▶ DESCRIPTION OF THE TASK: Every entry must be repeated exactly. Exclude all pictures.

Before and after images
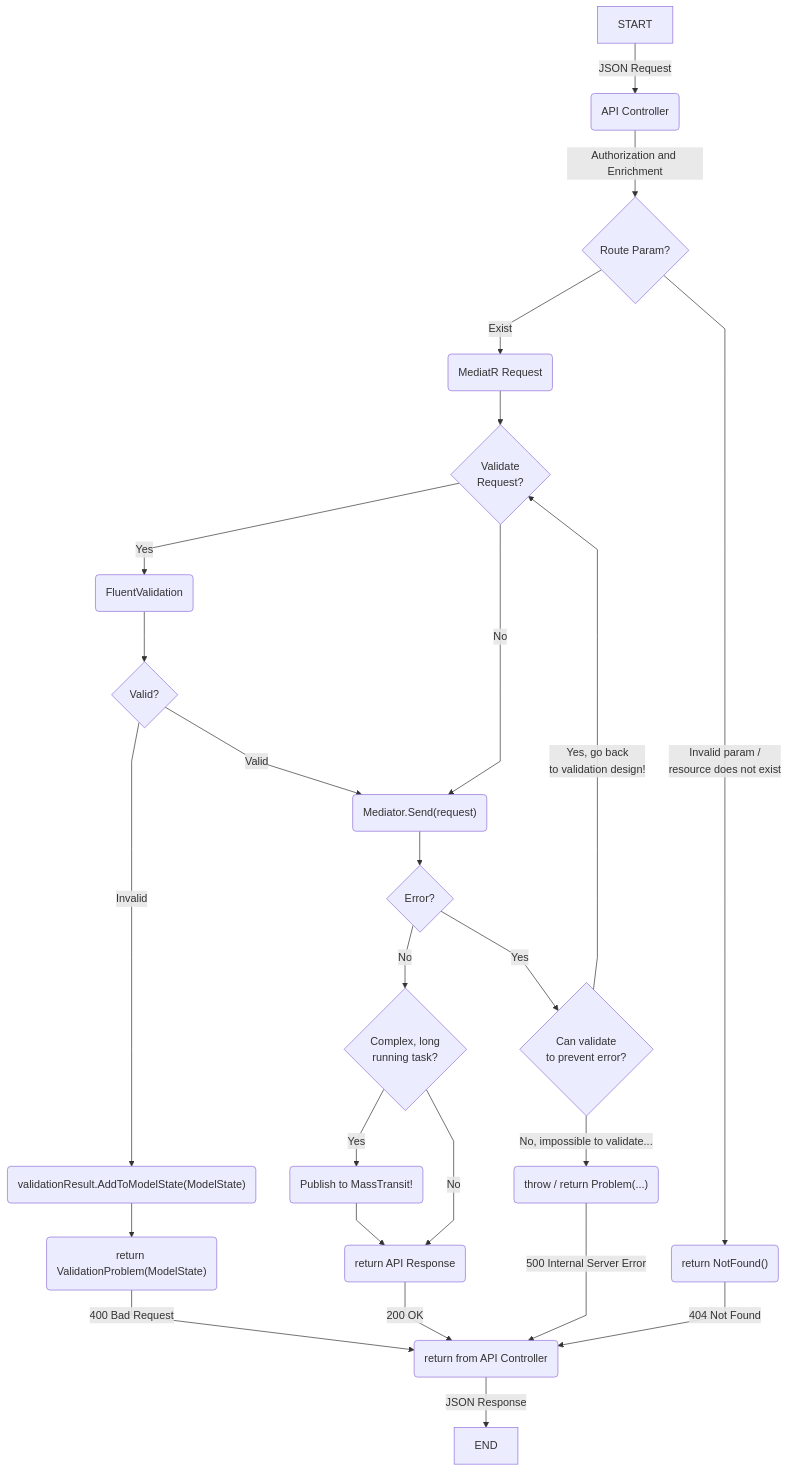
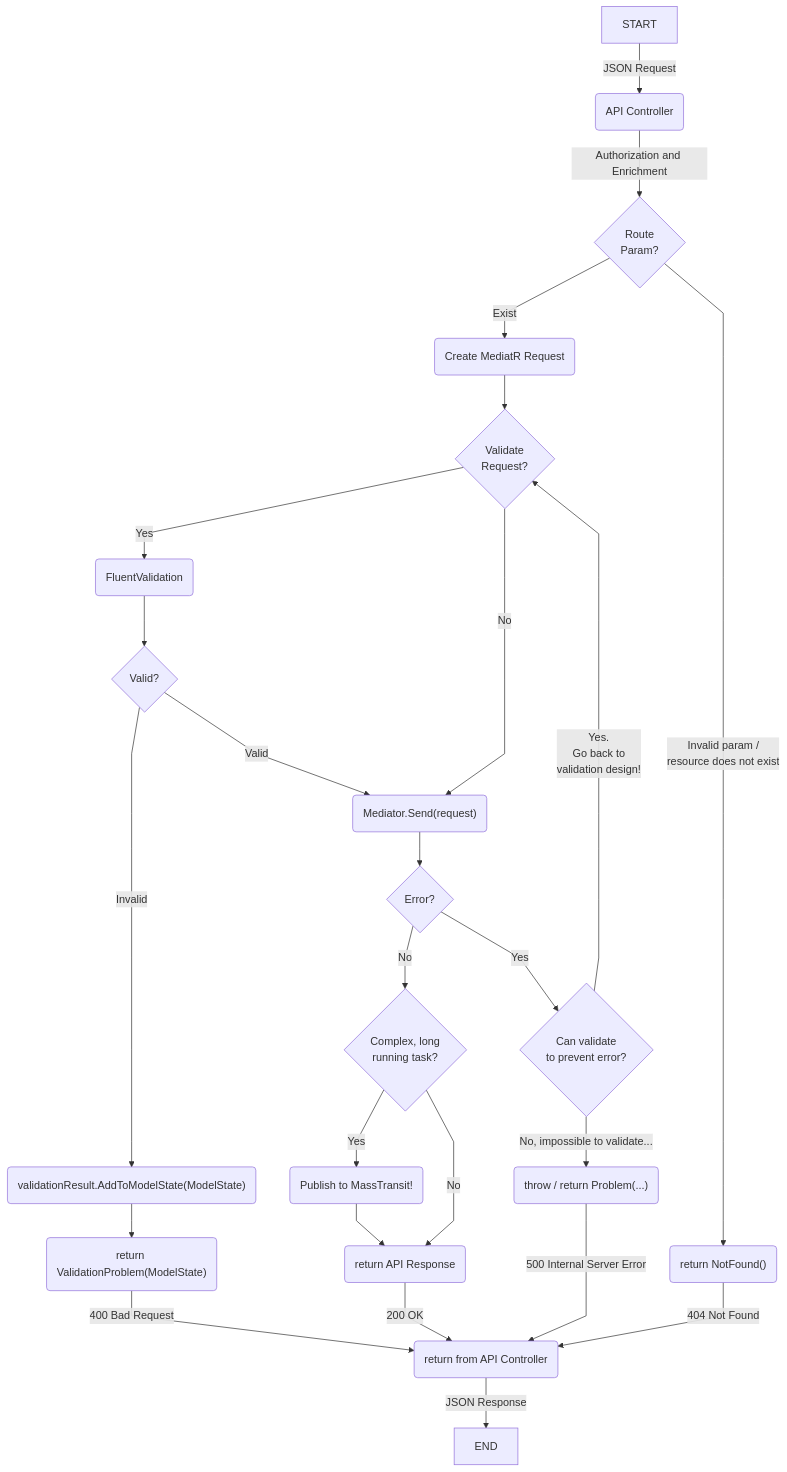
The diagram in README.md (accelist/Accelist.WebApiStandard), drawn with Mermaid before and after one commit.

````diff
--- a/README.md
+++ b/README.md
@@ -68,28 +68,28 @@
 ```mermaid
 %%{init: {'flowchart' : {'curve' : 'linear'}}}%%
 graph TD
     START --> |JSON Request| A(API Controller)
-    A --> |Authorization and Enrichment| R{Route Param?}
-    R --> |Exist| B(MediatR Request)
+    A --> |Authorization and Enrichment| R{Route<br/>Param?}
+    R --> |Exist| B(Create MediatR Request)
     R --> |Invalid param / <br/> resource does not exist| R404("return NotFound()")
     R404 --> |404 Not Found| BACK
     B --> C{Validate<br/>Request?}
     C --> |Yes| D1(FluentValidation)
     C --> |No| F2
     D1 --> E{Valid?}
     E --> |Invalid| F400("validationResult.AddToModelState(ModelState)")
     E --> |Valid| F2
     F400 --> G400("return ValidationProblem(ModelState)")
     G400 --> |400 Bad Request| BACK
     F2("Mediator.Send(request)") --> G{Error?}
     G --> |No| H{Complex, long<br/>running task?}
     G --> |Yes| H500{Can validate<br/>to prevent error?}
     H --> |Yes| KRabbit("Publish to MassTransit!")
     KRabbit --> L200
     H --> |No| L200
     L200("return API Response") --> |200 OK|BACK
-    H500 --> |Yes, go back <br/> to validation design!|C
+    H500 --> |Yes.<br/>Go back to<br/>validation design!|C
     H500 --> |No, impossible to validate...|I500("throw / return Problem(...)")
     I500 --> |500 Internal Server Error| BACK
     BACK(return from API Controller) --> |JSON Response| END
 ```
````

▶ YOUR RESPONSE:
The diagram in README.md (accelist/Accelist.WebApiStandard), drawn with Mermaid before and after one commit.

````diff
--- a/README.md
+++ b/README.md
@@ -68,28 +68,28 @@
 ```mermaid
 %%{init: {'flowchart' : {'curve' : 'linear'}}}%%
 graph TD
     START --> |JSON Request| A(API Controller)
-    A --> |Authorization and Enrichment| R{Route Param?}
-    R --> |Exist| B(MediatR Request)
+    A --> |Authorization and Enrichment| R{Route<br/>Param?}
+    R --> |Exist| B(Create MediatR Request)
     R --> |Invalid param / <br/> resource does not exist| R404("return NotFound()")
     R404 --> |404 Not Found| BACK
     B --> C{Validate<br/>Request?}
     C --> |Yes| D1(FluentValidation)
     C --> |No| F2
     D1 --> E{Valid?}
     E --> |Invalid| F400("validationResult.AddToModelState(ModelState)")
     E --> |Valid| F2
     F400 --> G400("return ValidationProblem(ModelState)")
     G400 --> |400 Bad Request| BACK
     F2("Mediator.Send(request)") --> G{Error?}
     G --> |No| H{Complex, long<br/>running task?}
     G --> |Yes| H500{Can validate<br/>to prevent error?}
     H --> |Yes| KRabbit("Publish to MassTransit!")
     KRabbit --> L200
     H --> |No| L200
     L200("return API Response") --> |200 OK|BACK
-    H500 --> |Yes, go back <br/> to validation design!|C
+    H500 --> |Yes.<br/>Go back to<br/>validation design!|C
     H500 --> |No, impossible to validate...|I500("throw / return Problem(...)")
     I500 --> |500 Internal Server Error| BACK
     BACK(return from API Controller) --> |JSON Response| END
 ```
````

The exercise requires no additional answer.